Item Type: Thesis (Doctoral (PhD))
Item ID: 11608
Additional Information: Includes bibliographical references (pages 144-152).
Keywords: hurricanes, ocean model, Newfoundland shelf, Placentia Bay, FVCOM
Department(s): Science, Faculty of > Physics and Physical Oceanography
Date: August 2015
Date Type: Submission
Geographic Location: Atlantic Ocean

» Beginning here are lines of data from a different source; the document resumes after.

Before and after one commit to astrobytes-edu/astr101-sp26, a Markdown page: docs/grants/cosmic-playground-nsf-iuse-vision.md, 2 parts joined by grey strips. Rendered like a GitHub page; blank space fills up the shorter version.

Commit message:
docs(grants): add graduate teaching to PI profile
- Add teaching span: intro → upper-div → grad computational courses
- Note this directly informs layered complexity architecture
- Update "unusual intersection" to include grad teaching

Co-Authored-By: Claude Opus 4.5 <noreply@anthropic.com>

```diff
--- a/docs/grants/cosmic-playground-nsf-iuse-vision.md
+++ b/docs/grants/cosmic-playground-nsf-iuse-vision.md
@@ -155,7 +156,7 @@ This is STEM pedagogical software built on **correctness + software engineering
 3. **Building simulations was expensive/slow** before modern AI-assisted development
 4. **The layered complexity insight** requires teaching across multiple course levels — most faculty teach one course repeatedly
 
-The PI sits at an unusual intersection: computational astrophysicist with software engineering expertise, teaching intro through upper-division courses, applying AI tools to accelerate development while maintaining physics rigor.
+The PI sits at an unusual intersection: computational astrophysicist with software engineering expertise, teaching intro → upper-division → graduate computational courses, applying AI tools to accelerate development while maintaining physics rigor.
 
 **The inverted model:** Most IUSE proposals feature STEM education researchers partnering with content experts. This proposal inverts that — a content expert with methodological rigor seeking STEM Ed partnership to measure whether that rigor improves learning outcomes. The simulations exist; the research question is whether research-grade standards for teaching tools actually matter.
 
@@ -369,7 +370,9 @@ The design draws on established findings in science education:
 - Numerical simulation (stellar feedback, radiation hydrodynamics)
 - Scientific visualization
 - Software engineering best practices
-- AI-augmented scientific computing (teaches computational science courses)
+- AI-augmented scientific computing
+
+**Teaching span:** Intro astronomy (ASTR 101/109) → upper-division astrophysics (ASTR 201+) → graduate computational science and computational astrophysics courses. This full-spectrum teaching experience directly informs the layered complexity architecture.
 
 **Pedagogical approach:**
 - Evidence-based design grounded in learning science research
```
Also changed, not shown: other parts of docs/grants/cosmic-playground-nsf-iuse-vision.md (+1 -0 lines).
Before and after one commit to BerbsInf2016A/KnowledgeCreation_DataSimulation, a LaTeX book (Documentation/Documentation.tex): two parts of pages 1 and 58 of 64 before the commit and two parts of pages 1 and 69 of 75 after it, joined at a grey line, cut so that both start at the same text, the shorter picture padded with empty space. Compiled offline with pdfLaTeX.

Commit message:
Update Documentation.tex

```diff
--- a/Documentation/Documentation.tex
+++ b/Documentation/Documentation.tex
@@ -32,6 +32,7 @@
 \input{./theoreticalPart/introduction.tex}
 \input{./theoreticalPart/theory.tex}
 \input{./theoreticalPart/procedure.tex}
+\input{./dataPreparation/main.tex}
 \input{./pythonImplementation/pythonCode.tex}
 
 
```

Library of Congress Subject Heading: Ocean-atmosphere interaction--Newfoundland Shelf--Mathematical models; Ocean temperature--Atlantic Ocean--Mathematical models; Ocean waves--Atlantic Ocean--Mathematical models; Hurricanes--Newfoundland Shelf--Mathematical models; Finite volume method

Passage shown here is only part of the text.